Required work: Work out how many lines of the data contain "labelText" and reply with that number alone.

Data listing:
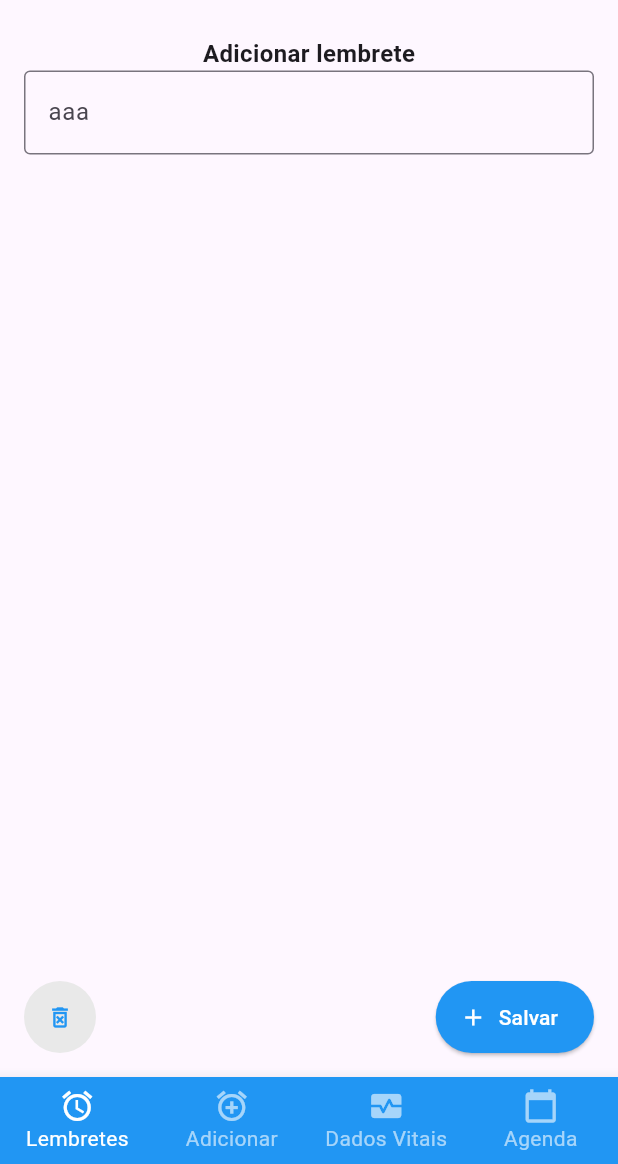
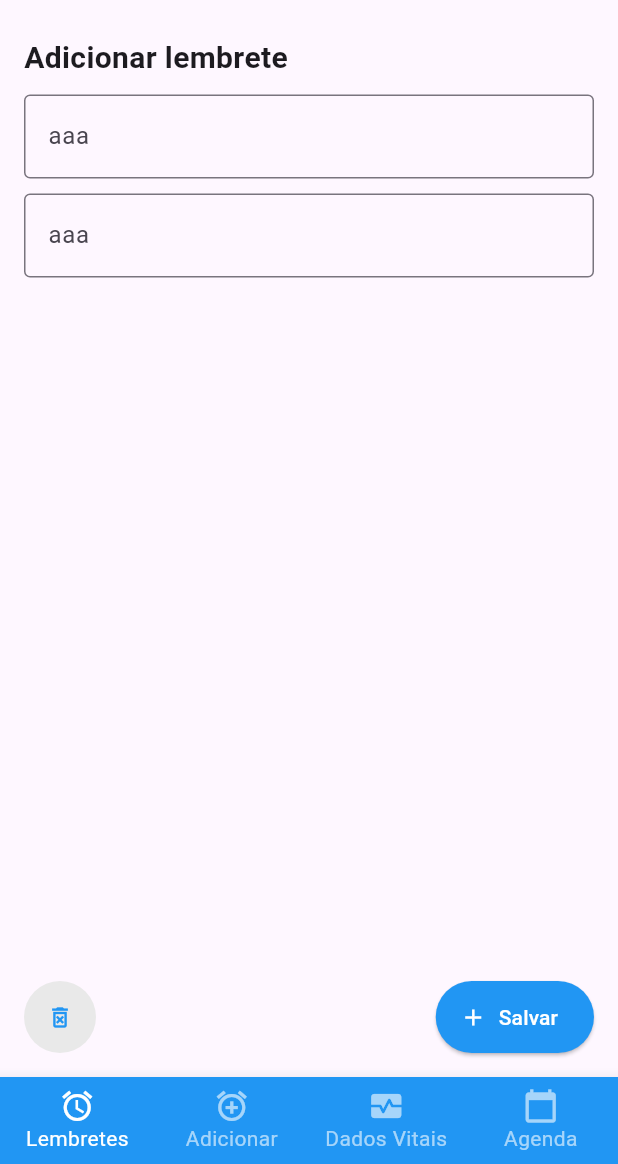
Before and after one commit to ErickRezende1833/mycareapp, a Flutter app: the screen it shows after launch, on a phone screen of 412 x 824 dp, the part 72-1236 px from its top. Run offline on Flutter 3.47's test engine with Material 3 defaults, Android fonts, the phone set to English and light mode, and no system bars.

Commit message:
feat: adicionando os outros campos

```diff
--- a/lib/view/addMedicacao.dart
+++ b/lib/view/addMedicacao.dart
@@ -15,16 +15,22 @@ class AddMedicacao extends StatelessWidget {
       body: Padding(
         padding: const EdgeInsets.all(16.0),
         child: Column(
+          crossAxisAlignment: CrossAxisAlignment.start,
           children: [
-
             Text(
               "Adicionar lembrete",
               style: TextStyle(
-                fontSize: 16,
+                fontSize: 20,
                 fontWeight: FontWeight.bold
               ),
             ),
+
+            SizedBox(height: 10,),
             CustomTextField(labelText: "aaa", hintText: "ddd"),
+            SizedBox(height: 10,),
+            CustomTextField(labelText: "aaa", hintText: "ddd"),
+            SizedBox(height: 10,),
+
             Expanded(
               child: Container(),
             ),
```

Written solution: 2